South Tyrol

South Tyrol
Autonome Provinz Bozen – Südtirol
Provincia autonoma di Bolzano – Alto Adige
Provinzia autonoma de Balsan/Bulsan – Südtirol
Autonomous Province
Coat of arms of South Tyrol
Coat of arms
Map highlighting the location of the province of South Tyrol in Italy (in red)
Map highlighting the location of the province of South Tyrol in Italy (in red)
Country   Italy
Region Trentino-Alto Adige/Südtirol
Capital(s) Bolzano
Comuni 116
 • Governor Luis Durnwalder ( SVP)
 • Total 7,399.97 km2 (2,857.14 sq mi)
Population (31.12.2011)
 • Total 511,750
 • Density 69.1557/km2 (179.1124/sq mi)
Time zone CET ( UTC+1)
 • Summer ( DST) CEST ( UTC+2)
Postal code 39XXX
Telephone prefix 0471, 0472, 0473, 0474
Vehicle registration BZ

South Tyrol ( Italian: Sudtirolo - Alto Adige, German: Südtirol) is an autonomous province in northern Italy. It is also known by its Italian name Alto Adige. Together with the province of Trento, it makes up the region of Trentino-Alto Adige/Südtirol. The province has an area of 7,400 square kilometres (2,857 sq mi). About 511,750 people live there (2011). The capital of the province is the city of Bolzano. South Tyrol borders Graubünden and Lombardia in the west, Tyrol and Salzburg in the north, Trentino and Veneto in the south.

It is part of Italy since 1918, but most of the population speaks German. Around a quarter of the population speak Italian, most of whom live in the two largest cities (Bolzano and Merano). Italian and German are both official languages. In parts of the province, a third language, Ladin, is spoken and official as well. South Tyrol is the most common name for the province in ancient English. [1] German and Ladin speakers usually refer to the area as Südtirol. The official name is the Province of Bolzano (in Italian: Provincia autonoma di Bolzano – Alto Adige; in German: Autonome Provinz Bozen – Südtirol; in Ladin: Provinzia autonoma de Balsan/Bulsan – Südtirol).

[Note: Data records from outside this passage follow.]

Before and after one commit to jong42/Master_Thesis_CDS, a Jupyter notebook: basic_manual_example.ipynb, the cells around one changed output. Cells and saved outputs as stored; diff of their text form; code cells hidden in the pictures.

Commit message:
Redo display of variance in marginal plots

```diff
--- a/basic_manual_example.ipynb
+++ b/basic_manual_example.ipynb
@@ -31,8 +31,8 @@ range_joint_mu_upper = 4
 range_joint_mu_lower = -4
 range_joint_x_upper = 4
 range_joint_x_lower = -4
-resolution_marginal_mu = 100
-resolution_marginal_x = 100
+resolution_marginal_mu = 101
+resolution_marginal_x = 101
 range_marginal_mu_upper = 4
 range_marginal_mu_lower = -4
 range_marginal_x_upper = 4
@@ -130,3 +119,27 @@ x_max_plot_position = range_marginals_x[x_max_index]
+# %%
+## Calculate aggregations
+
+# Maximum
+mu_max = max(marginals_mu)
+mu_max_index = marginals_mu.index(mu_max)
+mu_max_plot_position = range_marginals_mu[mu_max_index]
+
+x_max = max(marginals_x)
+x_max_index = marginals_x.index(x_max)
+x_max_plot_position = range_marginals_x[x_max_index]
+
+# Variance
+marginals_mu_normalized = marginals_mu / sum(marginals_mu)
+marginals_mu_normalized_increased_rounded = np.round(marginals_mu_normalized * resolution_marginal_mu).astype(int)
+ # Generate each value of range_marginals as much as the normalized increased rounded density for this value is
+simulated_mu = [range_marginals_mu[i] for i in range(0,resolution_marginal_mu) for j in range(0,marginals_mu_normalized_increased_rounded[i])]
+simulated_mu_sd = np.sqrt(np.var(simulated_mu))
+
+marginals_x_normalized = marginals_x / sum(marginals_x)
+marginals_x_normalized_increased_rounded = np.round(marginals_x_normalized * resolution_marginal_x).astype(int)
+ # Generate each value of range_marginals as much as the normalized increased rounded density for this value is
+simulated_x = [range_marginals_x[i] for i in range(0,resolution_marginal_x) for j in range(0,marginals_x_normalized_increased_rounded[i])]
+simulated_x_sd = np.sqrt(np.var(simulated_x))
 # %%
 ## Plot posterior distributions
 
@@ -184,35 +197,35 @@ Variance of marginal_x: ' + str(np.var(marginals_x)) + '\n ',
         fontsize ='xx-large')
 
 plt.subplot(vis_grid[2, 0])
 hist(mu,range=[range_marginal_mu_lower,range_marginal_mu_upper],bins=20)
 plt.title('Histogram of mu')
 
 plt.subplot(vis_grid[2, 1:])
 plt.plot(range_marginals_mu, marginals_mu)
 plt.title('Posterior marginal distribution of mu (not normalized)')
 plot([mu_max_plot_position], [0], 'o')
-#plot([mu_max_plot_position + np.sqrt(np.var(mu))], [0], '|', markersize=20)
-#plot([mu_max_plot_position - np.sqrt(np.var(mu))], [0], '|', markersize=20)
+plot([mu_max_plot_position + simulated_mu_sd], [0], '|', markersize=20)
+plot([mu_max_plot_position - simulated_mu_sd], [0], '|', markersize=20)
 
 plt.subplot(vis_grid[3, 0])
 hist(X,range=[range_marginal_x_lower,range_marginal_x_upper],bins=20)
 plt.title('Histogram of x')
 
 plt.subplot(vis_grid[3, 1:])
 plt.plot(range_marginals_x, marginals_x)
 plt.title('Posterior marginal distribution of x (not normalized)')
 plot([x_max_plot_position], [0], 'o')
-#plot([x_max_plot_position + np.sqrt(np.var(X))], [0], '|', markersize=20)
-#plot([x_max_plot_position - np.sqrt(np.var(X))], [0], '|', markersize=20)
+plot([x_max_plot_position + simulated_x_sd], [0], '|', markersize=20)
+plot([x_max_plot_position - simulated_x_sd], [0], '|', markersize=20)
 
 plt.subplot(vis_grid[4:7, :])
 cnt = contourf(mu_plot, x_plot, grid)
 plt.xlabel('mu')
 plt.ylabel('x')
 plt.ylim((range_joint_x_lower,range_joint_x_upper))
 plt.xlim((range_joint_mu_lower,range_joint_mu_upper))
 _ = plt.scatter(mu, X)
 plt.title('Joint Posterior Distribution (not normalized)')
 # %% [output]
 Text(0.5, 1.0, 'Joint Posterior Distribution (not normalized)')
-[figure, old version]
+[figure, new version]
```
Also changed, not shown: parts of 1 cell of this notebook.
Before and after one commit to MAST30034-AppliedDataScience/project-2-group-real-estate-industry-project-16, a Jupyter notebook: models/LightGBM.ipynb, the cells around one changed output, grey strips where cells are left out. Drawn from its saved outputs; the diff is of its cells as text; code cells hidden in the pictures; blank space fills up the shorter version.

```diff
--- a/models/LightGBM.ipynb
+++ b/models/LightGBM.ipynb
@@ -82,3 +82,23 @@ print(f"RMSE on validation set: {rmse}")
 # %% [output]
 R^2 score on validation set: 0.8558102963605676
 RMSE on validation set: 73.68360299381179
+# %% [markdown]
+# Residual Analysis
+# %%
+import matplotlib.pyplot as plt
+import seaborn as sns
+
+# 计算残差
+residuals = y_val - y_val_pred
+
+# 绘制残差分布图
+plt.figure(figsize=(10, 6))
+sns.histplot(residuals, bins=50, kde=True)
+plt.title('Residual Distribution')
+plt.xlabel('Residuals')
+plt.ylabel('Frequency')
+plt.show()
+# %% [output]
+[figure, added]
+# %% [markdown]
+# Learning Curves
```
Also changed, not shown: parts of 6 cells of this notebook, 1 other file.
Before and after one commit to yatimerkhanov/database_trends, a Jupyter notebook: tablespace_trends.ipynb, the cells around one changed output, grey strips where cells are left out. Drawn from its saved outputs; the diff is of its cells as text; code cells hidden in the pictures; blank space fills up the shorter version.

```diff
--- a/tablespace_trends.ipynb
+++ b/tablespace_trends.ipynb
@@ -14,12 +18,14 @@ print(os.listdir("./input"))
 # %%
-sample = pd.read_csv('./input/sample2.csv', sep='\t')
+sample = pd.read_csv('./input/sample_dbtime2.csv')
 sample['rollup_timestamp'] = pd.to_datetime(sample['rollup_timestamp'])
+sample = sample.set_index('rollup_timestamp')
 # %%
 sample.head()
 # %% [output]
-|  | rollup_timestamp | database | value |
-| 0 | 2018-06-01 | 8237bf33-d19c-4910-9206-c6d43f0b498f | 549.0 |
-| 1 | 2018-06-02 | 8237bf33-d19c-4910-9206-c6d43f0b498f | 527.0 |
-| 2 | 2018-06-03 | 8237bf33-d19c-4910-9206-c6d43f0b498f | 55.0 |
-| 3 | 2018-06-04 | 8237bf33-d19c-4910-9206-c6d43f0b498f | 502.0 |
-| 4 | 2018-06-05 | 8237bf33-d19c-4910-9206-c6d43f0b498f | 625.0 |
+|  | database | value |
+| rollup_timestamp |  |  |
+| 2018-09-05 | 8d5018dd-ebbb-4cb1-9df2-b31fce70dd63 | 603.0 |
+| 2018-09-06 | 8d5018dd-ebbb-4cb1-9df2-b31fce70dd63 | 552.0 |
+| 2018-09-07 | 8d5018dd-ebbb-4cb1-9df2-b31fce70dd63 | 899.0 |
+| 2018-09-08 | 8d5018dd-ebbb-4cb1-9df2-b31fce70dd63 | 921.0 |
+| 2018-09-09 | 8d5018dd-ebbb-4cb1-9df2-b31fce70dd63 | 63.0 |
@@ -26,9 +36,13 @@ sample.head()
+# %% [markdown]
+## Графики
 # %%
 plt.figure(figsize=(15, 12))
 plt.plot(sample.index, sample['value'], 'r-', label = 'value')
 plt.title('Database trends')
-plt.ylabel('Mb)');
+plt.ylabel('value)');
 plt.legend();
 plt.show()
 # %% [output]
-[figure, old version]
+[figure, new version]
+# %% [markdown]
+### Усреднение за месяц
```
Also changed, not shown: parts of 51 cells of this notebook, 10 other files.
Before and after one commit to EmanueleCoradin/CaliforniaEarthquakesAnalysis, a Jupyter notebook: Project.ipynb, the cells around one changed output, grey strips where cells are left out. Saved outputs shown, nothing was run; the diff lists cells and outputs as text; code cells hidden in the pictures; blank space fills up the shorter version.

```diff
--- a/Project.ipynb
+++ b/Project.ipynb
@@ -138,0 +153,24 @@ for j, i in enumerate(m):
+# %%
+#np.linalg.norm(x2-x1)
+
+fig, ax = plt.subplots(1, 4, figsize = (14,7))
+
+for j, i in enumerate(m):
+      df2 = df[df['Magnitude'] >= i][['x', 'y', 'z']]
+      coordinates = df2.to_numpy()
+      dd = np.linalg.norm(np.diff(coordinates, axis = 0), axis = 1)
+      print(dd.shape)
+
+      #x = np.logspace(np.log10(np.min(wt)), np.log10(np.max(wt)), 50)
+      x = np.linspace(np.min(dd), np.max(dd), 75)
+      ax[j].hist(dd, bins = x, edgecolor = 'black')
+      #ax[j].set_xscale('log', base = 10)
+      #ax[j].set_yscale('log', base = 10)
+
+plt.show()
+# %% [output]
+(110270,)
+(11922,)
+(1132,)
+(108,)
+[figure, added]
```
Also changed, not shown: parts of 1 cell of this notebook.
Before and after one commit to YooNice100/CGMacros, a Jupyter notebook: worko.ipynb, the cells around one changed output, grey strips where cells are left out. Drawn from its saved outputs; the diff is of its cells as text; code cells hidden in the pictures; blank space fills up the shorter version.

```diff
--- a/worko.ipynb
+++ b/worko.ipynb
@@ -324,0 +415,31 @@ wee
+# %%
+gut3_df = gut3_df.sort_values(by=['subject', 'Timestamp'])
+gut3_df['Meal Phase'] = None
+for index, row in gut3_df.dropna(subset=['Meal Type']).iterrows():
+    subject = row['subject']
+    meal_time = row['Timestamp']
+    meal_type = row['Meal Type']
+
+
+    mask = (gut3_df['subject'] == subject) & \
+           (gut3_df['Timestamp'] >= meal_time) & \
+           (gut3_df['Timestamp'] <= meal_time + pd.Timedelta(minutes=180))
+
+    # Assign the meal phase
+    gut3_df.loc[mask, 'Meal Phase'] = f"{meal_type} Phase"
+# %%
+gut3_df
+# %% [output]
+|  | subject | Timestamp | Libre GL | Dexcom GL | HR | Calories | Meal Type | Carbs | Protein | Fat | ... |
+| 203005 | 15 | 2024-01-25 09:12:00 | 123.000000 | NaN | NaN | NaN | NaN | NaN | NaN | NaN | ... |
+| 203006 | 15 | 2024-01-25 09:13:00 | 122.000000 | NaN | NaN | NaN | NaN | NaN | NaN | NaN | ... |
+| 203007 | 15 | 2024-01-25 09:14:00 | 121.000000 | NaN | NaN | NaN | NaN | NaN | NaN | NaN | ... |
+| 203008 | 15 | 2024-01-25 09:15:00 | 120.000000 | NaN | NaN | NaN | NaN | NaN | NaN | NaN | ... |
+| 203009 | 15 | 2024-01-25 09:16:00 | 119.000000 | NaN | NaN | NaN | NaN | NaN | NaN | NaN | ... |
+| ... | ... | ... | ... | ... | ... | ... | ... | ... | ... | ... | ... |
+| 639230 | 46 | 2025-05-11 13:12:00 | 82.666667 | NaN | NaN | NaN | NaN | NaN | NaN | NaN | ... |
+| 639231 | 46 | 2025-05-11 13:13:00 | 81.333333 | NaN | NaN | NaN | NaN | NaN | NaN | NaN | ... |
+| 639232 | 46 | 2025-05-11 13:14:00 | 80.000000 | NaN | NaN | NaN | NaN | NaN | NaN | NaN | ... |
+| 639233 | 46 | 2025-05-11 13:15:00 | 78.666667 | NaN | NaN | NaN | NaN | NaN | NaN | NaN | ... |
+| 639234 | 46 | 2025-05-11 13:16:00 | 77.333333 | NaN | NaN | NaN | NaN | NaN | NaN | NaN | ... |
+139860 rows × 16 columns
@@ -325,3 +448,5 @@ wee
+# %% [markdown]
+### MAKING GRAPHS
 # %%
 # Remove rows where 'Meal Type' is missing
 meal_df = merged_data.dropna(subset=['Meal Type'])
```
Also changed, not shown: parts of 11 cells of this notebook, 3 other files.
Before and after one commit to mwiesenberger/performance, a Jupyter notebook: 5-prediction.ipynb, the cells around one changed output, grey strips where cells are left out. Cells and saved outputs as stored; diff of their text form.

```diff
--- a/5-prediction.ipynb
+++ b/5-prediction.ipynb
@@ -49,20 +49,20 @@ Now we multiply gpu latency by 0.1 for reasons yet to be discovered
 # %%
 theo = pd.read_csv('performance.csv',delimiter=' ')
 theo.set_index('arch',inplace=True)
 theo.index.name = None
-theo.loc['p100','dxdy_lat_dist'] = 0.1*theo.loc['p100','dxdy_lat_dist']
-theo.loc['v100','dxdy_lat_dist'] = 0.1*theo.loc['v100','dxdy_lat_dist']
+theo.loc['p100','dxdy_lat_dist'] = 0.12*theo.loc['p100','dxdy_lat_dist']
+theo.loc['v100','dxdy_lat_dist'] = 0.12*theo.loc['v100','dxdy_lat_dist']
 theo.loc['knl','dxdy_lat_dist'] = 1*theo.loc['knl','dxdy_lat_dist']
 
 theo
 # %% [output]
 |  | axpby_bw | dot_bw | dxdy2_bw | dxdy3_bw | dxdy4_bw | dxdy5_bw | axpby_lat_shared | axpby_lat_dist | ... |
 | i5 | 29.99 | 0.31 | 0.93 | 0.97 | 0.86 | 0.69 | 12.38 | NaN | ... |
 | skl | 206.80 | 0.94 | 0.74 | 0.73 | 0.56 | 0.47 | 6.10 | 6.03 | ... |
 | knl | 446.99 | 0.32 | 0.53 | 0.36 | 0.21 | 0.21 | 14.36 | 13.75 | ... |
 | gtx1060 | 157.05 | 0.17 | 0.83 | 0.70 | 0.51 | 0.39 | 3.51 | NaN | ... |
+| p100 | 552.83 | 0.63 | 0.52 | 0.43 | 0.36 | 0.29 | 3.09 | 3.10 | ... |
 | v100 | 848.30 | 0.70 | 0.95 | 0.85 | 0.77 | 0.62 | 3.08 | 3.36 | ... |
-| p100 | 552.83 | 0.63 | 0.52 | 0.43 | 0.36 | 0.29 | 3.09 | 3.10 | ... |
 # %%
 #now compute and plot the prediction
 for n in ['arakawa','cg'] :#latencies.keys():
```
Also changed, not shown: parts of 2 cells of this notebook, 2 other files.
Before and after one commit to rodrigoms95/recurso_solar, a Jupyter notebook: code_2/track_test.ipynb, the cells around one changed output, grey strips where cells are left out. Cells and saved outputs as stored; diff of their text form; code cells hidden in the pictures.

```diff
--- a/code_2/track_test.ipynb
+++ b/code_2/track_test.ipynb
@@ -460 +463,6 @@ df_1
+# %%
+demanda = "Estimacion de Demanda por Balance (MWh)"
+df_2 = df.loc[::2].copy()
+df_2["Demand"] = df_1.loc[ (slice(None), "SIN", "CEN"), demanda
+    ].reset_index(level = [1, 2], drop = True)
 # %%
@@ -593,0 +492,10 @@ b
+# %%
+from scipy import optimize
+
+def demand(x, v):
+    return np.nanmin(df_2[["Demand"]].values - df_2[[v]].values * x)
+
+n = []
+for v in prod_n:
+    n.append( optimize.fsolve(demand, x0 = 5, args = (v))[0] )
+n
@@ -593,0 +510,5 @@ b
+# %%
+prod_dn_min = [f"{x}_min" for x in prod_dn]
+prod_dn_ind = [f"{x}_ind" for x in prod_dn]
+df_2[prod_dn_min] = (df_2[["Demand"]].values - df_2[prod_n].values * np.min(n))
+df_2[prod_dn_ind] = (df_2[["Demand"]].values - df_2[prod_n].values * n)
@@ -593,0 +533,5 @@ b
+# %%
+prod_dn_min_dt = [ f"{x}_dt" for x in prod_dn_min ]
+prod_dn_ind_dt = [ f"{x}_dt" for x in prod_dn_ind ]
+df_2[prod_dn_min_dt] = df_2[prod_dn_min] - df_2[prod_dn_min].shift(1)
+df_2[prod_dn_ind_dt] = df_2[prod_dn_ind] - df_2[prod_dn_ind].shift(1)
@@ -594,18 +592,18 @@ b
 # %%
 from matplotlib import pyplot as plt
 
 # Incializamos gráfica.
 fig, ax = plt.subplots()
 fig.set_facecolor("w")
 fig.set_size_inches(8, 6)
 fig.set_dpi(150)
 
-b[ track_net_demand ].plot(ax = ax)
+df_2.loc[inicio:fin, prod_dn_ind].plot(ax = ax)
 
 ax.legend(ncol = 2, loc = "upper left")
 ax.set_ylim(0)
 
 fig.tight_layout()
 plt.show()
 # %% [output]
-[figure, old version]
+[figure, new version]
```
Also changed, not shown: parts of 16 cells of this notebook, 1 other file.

South Tyrol/Alto Adige is an autonomous province. It has its own legislature that makes many laws that are separate from those made by the Italian government. Luis Durnwalder has been the head of government since 1989. He belongs to the South Tyrolean People's Party, which has been governing since 1948. [2]


The name Alto Adige comes from the river Adige. "Alto" means upper, because the upper part of the river flows through the province.

The name was first created by the Napoleonic French to distinguish (point out: difference) this Italian-speaking area from the Austrian empire's Tyrol, directly north.

Other Languages
Afrikaans: Suid-Tirol
Alemannisch: Südtirol
azərbaycanca: Cənubi Tirol
Bân-lâm-gú: Bolzano Chū-tī Séng
български: Южен Тирол
Boarisch: Sidtiroul
brezhoneg: Sutirol
català: Tirol del Sud
dansk: Sydtyrol
Deutsch: Südtirol
emiliàn e rumagnòl: Elt Égg’
English: South Tyrol
Esperanto: Sudtirolo
한국어: 볼차노 현
hornjoserbsce: Južny Tirol
Bahasa Indonesia: Provinsi Bolzano-Bozen
kaszëbsczi: Pôłniowi Tirol
lietuvių: Pietų Tirolis
lumbaart: Südtirol
Nederlands: Zuid-Tirol
Nedersaksies: Zuud-Tirool
norsk: Syd-Tirol
norsk nynorsk: Provinsen Bolzano
rumantsch: Tirol dal Sid
Runa Simi: Urin Tirul
slovenščina: Južna Tirolska
српски / srpski: Болцано (округ)
srpskohrvatski / српскохрватски: Bolzano (provincija)
svenska: Sydtyrolen
Tagalog: Bolzano
Türkçe: Güney Tirol
Tiếng Việt: Nam Tirol
ייִדיש: דרום טיראל